Although Samsa et al. (1993) found that injury level was not a significant predictor for mortality, they noted a near significant effect (p=0.06) for complete cervical injuries compared to all other injuries. Similarly, in an 11-year longitudinal study, Cao et al. (2013) reported the likelihood of death in individuals with injuries at the C1-4 levels to be 1.6 times greater than for individuals with injuries at other levels. Several studies have found no association between impairment and mortality (e.g. Liang et al. 2001; Imai et al. 2004; Garshick et al. 2005), whereas other studies have highlighted the importance of impairment as a prognostic factor (Whiteneck et al. 1992; McColl et al. 1997; Coll et al. 1998; DeVivo et al. 1999; Soden et al. 2000; Yeo et al. 2000; Strauss et al. 2006). Samsa and colleagues (1993) found age of onset to be a significant predictor of long-term survival, which is consistent with other longitudinal studies that did not meet our inclusion criteria (Whiteneck et al. 1992; Frankel et al. 1998). Rabadi et al. (2013) reported age of onset to be the only predictor of mortality.

With regards to causes of mortality, Samsa et al. (1993) found that diseases of the genitourinary system (i.e. renal failure, septicemia) disproportionately accounted for death in their SCI sample, but the patterns of death began to approach that of the general population by 20 years post-injury. For instance, the rates of circulatory disease and neoplasms steadily increased across time points. Interestingly, the causes of death due to injury and poisoning, and external conditions were the highest at 3-months to 5 years post-SCI, and steadily decreased across time points. In a 12-year longitudinal study of 147 veterans with SCI, Rabadi et al. (2013) reported infection, cardiovascular, and cancer to be the three primary causes of death. Although not discussed, causes of death may have also included suicides. Regardless, the findings of lower levels of evidence highlighting the high rates of suicide as a cause of death (i.e. Imai et al. 2004) reinforces the need to provide psychosocial services to help minimize the occurrence of suicide in persons with SCI.

An acknowledged limitation of the study by Samsa et al. (1993) is the reliance on secondary data sources for case identification, control selection, and mortality assessment. The study was also only on male veterans and did not include women or persons who did not survive acute SCI (i.e. less than 3 months post-SCI).Causes of death were not reported by Pickelsimer et al. (2010) or by Savic et al. (2010).

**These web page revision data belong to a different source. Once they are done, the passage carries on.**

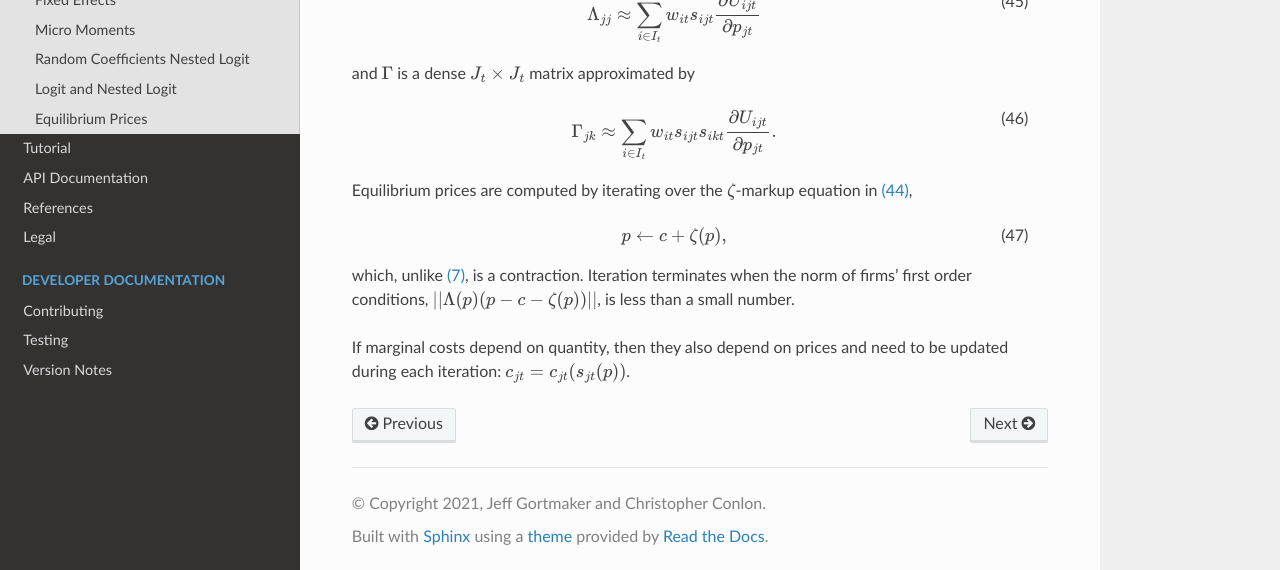
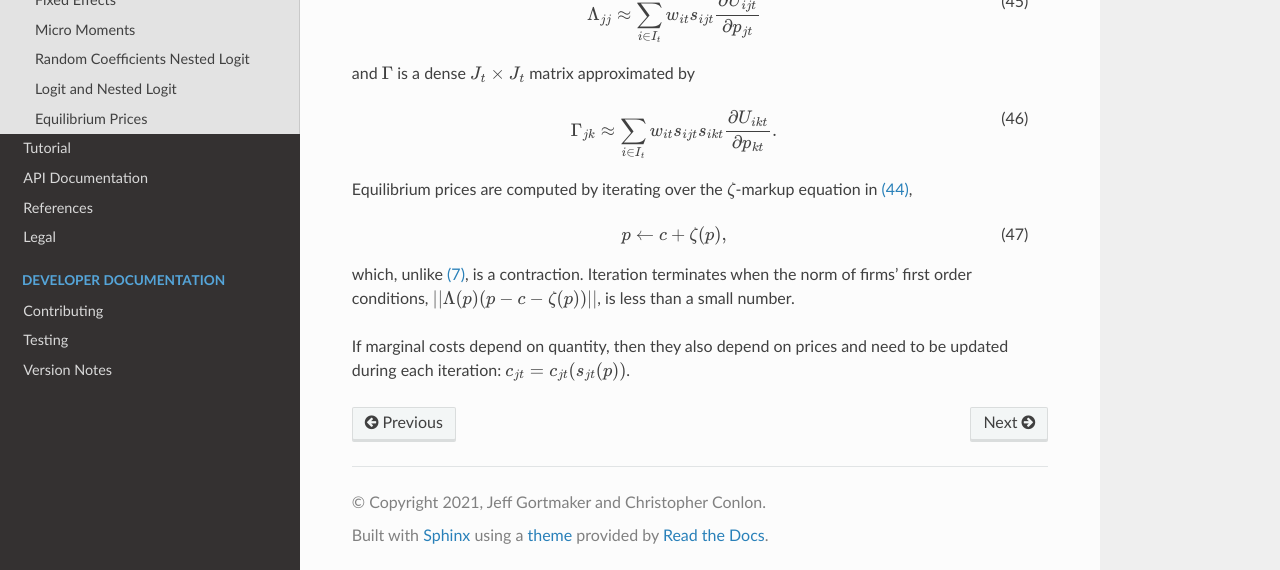
Before and after one commit to jeffgortmaker/pyblp, a Sphinx documentation site: the page built from docs/background.rst, in a window 1280 px wide and 900 px high, scrolled down 8747 px. Shown: the part 327-897 px from the top of the window. Built offline with Sphinx 7.4.7 and the Read the Docs theme 2.0.0, drawn with Linux system fonts in a browser that asks for light colours.

Commit message:
DOC: fix Gamma definition to match Morrow and Skerlos (2011) and code (closes #94)

```diff
--- a/docs/background.rst
+++ b/docs/background.rst
@@ -328,7 +328,7 @@ where :math:`\Lambda` is a diagonal :math:`J_t \times J_t` matrix approximated b
 
 and :math:`\Gamma` is a dense :math:`J_t \times J_t` matrix approximated by
 
-.. math:: \Gamma_{jk} \approx \sum_{i \in I_t} w_{it} s_{ijt}s_{ikt}\frac{\partial U_{ijt}}{\partial p_{jt}}.
+.. math:: \Gamma_{jk} \approx \sum_{i \in I_t} w_{it} s_{ijt}s_{ikt}\frac{\partial U_{ikt}}{\partial p_{kt}}.
 
 Equilibrium prices are computed by iterating over the :math:`\zeta`-markup equation in :eq:`zeta`,
 
```
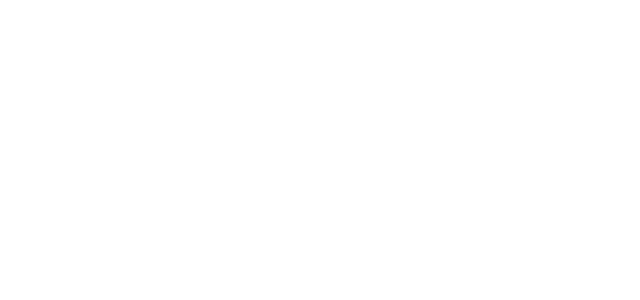
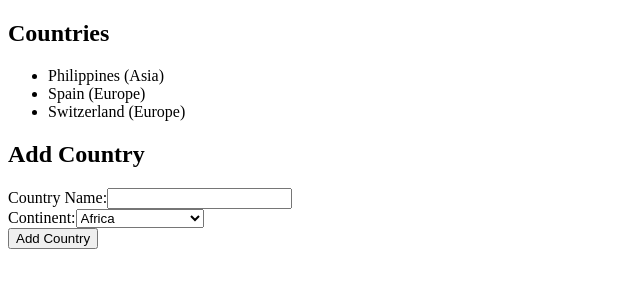
Before and after one commit to Koronuma4Dev/LatestAngularComponents, an Angular app: page /countrylist in a window 1280 px wide. Before the commit this address led to /. Shown: the top 300 px of the page, without its empty margins (0-640 px from the left). Built offline with nearby package versions, Linux system fonts and the light colour scheme.

Commit message:
Country and laguage list added

```diff
--- /dev/null
+++ b/src/app/component/countrylist/countrylist.component.html
@@ -0,0 +1,29 @@
+<div class="country-list">
+    <h2>Countries</h2>
+    <ul>
+      <li *ngFor="let country of countries">
+        {{ country.name }} ({{ country.continent }})
+      </li>
+    </ul>
+  </div>
+
+  <div class="add-country-form">
+    <h2>Add Country</h2>
+    <form>
+      <label for="country-name">Country Name:</label>
+      <input type="text" id="country-name" #countryName />
+      <br />
+      <label for="continent">Continent:</label>
+      <select id="continent" #continent>
+        <option value="Africa">Africa</option>
+        <option value="Asia">Asia</option>
+        <option value="Europe">Europe</option>
+        <option value="North America">North America</option>
+        <option value="South America">South America</option>
+        <option value="Australia/Oceania">Australia/Oceania</option>
+        <option value="Antarctica">Antarctica</option>
+      </select>
+      <br />
+      <button type="submit" (click)="addCountry(countryName, continent)">Add Country</button>
+    </form>
+  </div>
--- /dev/null
+++ b/src/app/component/countrylist/countrylist.component.ts
@@ -0,0 +1,29 @@
+import { Component } from '@angular/core';
+interface Country {
+  name: string;
+  continent: string;
+}
+@Component({
+  selector: 'app-countrylist',
+  templateUrl: './countrylist.component.html',
+  styleUrl: './countrylist.component.css'
+})
+export class CountrylistComponent {
+  countries: Country[] = [
+    { name: 'Philippines', continent: 'Asia' },
+    { name: 'Spain', continent: 'Europe' },
+    { name: 'Switzerland', continent: 'Europe' },
+    // ... add more countries here ...
+  ];
+
+  addCountry(countryName: HTMLInputElement, continent: HTMLSelectElement) {
+    const newCountry: Country = {
+      name: countryName.value,
+      continent: continent.value
+    };
+    this.countries.push(newCountry);
+    countryName.value = '';
+    continent.value = 'Asia'; // reset the select value to the first option
+  }
+
+}
--- /dev/null
+++ b/src/app/component/languagelist/languagelist.component.html
@@ -0,0 +1,16 @@
+
+<h2>Programming language list</h2>
+
+<div class="Input-container">
+    <input type="text" #languageInput placeholder="Add a new Programming language ">
+
+    <button (click)="addLanguage(languageInput)">Add</button>
+</div>
+
+<ul>
+    <li *ngFor="let language of languagelist; let i =index">
+       {{ language }}
+
+       <button (click)="removeLanguage(i)">remove</button>
+    </li>
+</ul>
--- /dev/null
+++ b/src/app/component/languagelist/languagelist.component.ts
@@ -0,0 +1,21 @@
+import { Component } from '@angular/core';
+
+@Component({
+  selector: 'app-languagelist',
+  templateUrl: './languagelist.component.html',
+  styleUrl: './languagelist.component.css'
+})
+export class LanguagelistComponent {
+  languagelist:string[]=['C#', "Javascript", 'C++', 'Phyton'];
+
+  addLanguage(languageInput: HTMLInputElement){
+    const language = languageInput.value.trim();
+    if (language){
+      this.languagelist.push(language);
+      languageInput.value='';
+    }
+  }
+  removeLanguage(index: number){
+    this.languagelist.splice(index, 1);
+  }
+}
--- a/src/app/component/navigate/navigate.component.html
+++ b/src/app/component/navigate/navigate.component.html
@@ -17,9 +17,10 @@
 <button><a  routerLink ='/vegetableslist'>Vegetable list</a></button>
 <button><a  routerLink ='/animallist'>Animal list</a></button>
 <button><a  routerLink ='/toollist'>Tool list</a></button>
-<button><a  routerLink ='/'>Language list</a></button>
+<button><a  routerLink ='/languagelist'>Language list</a></button>
 <button><a  routerLink ='/'>Game list</a></button>
 <button><a  routerLink ='/'>Software list</a></button>
 <button><a  routerLink ='/'>Contact list</a></button>
 <button><a  routerLink ='/'>Music list</a></button>
 <button><a  routerLink ='/'>Food menu list</a></button>
+<button><a  routerLink ='/countrylist'>Country list</a></button>
```
Also changed, not shown: src/app/app-routing.module.ts (+8 -0 lines), src/app/app.module.ts (+7 -2 lines), src/app/component/countrylist/countrylist.component.css (added), src/app/component/languagelist/languagelist.component.css (added), 2 other files (tests, documents, lock files or other folders).
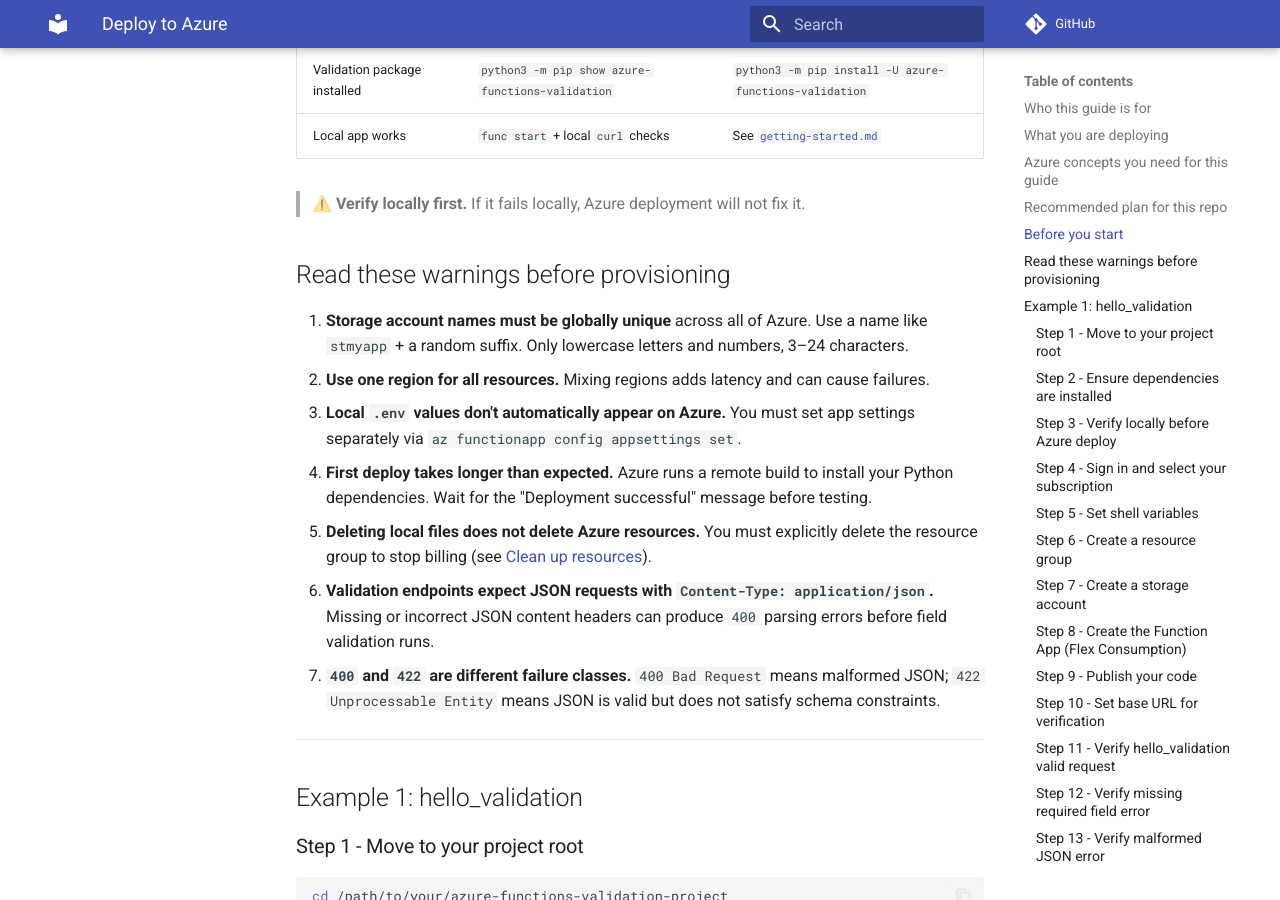
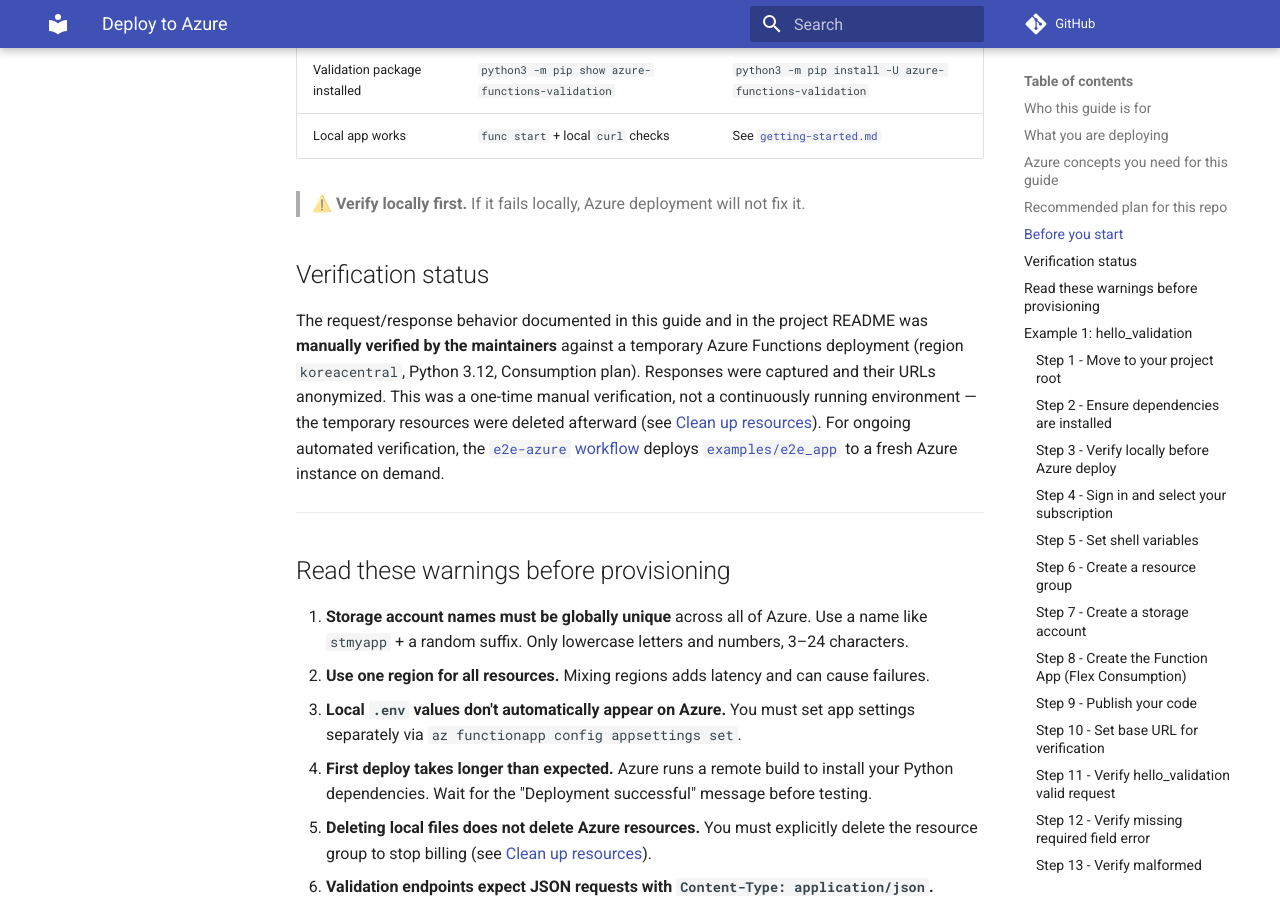
Before and after one commit to yeongseon/azure-functions-validation-python, an MkDocs documentation site: the page built from docs/deployment.md, in a window 1280 px wide and 900 px high, scrolled down 1483 px. Built offline with MkDocs 1.6.1 and Material for MkDocs 9.7.7, drawn with Linux system fonts in a browser that asks for light colours; comment, search, counter and statistics services are not loaded.

Commit message:
docs: add e2e_app README, verify links, and substantiate Azure claim (#220)
* docs: add e2e_app README, verify links, and substantiate Azure claim

- Add examples/e2e_app/README.md documenting purpose (E2E test app used by
  e2e-azure.yml), endpoints (GET /api/health, POST /api/items), and local run
  steps, matching the other example directories.
- Soften the README Azure-verification line to 'manually verified by
  maintainers' and add a 'Verification status' section in docs/deployment.md
  describing the one-time manual verification and the on-demand e2e-azure flow.
- Link-check the docs site: mkdocs build --strict now passes with zero warnings
  (fixed cross-tree links to use absolute GitHub URLs).

Closes #211

* docs: correct verification link wording and point e2e_app link to directory

---------

Co-authored-by: Sisyphus <clio-agent@sisyphuslabs.ai>

```diff
--- a/docs/deployment.md
+++ b/docs/deployment.md
@@ -43,6 +43,19 @@ After this guide, your validation examples are live on Azure and testable with `
 | Local app works | `func start` + local `curl` checks | See [`getting-started.md`](./getting-started.md) |
 
 > ⚠️ **Verify locally first.** If it fails locally, Azure deployment will not fix it.
+
+## Verification status
+
+The request/response behavior documented in this guide and in the project README was
+**manually verified by the maintainers** against a temporary Azure Functions deployment
+(region `koreacentral`, Python 3.12, Consumption plan). Responses were captured and their
+URLs anonymized. This was a one-time manual verification, not a continuously running
+environment — the temporary resources were deleted afterward (see
+[Clean up resources](#clean-up-resources)). For ongoing automated verification, the
+[`e2e-azure` workflow](https://github.com/yeongseon/azure-functions-validation-python/blob/main/.github/workflows/e2e-azure.yml) deploys
+[`examples/e2e_app`](https://github.com/yeongseon/azure-functions-validation-python/tree/main/examples/e2e_app) to a fresh Azure instance on demand.
+
+---
 
 ## Read these warnings before provisioning
 
```
Also changed, not shown: README.md (+1 -1 lines), examples/e2e_app/README.md (added, +43 -0 lines).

There is level 4 evidence that the 10 year survival rate post injury is 84-87% (Rabadi et al. 2013; Pickelsimer et al. 2010).

There is Level 4 evidence (Frisbie 2010) that the mortality rate post-SCI over a 10-year period may be 15.5% to 25.8%, and level 4 evidence (Cao et al. 2013) that the mortality rate is higher for individuals with SCI than the general population.

There is Level 4 evidence (Cao et al. 2013) that mortality may be higher for persons with SCIs at the C1-4 level than other spinal cord levels.

There is Level 4 (Frisbie 2010) to Level 5 evidence (Samsa et al. 1993) that the causes of death post-SCI are beginning to approximate those of the general population.

There is Level 4 and 5 evidence (Samsa et al. 1993; Cao et al. 2013) that life expectancy for males with SCI is lower than the general male population.

There is level 4 evidence (Rabadi et al. 2013) that older age at time of injury is a predictor of SCI-related mortality.